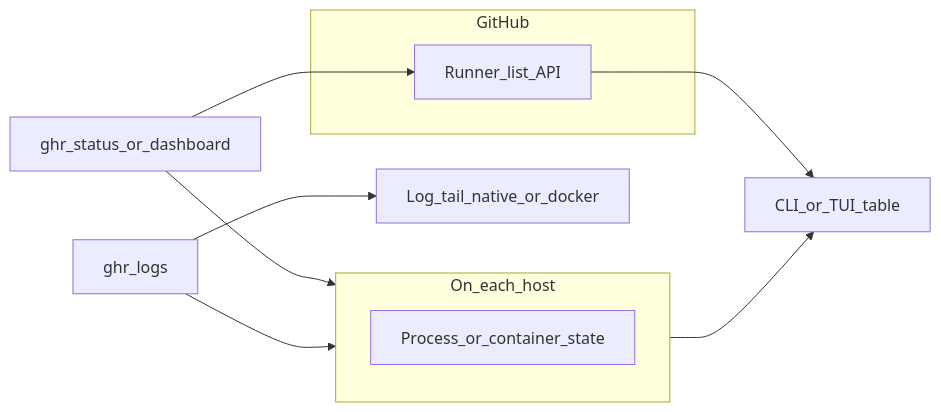
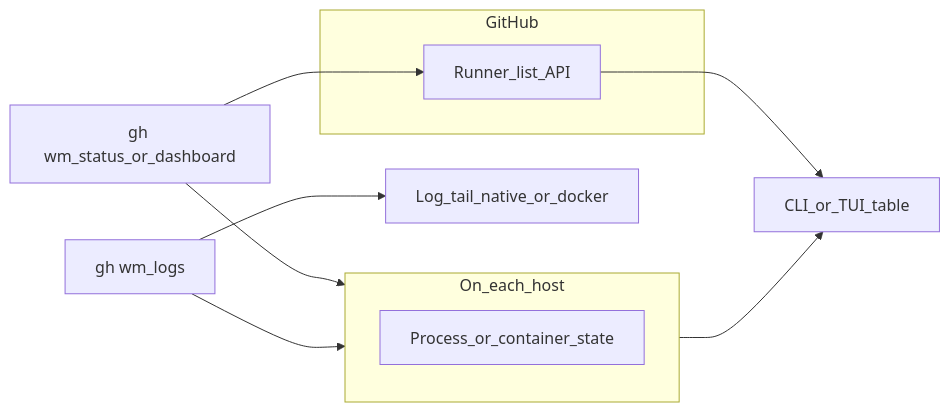
Before and after one commit to baizhiheizi/gh-sr: the fifth of 5 diagrams in docs/content/architecture.md, drawn with Mermaid. The commit also changed other lines of this file and 54 other files, not shown here.

````diff
--- a/docs/content/architecture.md
+++ b/docs/content/architecture.md
@@ -123,15 +123,15 @@
 ```mermaid
 flowchart LR
   subgraph localCheck [On_each_host]
     L[Process_or_container_state]
   end
   subgraph remoteApi [GitHub]
     A[Runner_list_API]
   end
-  statusCmd[ghr_status_or_dashboard] --> localCheck
+  statusCmd[gh wm_status_or_dashboard] --> localCheck
   statusCmd --> A
   localCheck --> table[CLI_or_TUI_table]
   A --> table
-  logsCmd[ghr_logs] --> localCheck
+  logsCmd[gh wm_logs] --> localCheck
   logsCmd --> tail[Log_tail_native_or_docker]
 ```
````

+ + + + + + +

= What you are asked to do =
Print all entries exactly, without images.

= Response to this exercise =
Before and after one commit to baizhiheizi/gh-sr: the fifth of 5 diagrams in docs/content/architecture.md, drawn with Mermaid. The commit also changed other lines of this file and 54 other files, not shown here.

````diff
--- a/docs/content/architecture.md
+++ b/docs/content/architecture.md
@@ -123,15 +123,15 @@
 ```mermaid
 flowchart LR
   subgraph localCheck [On_each_host]
     L[Process_or_container_state]
   end
   subgraph remoteApi [GitHub]
     A[Runner_list_API]
   end
-  statusCmd[ghr_status_or_dashboard] --> localCheck
+  statusCmd[gh wm_status_or_dashboard] --> localCheck
   statusCmd --> A
   localCheck --> table[CLI_or_TUI_table]
   A --> table
-  logsCmd[ghr_logs] --> localCheck
+  logsCmd[gh wm_logs] --> localCheck
   logsCmd --> tail[Log_tail_native_or_docker]
 ```
````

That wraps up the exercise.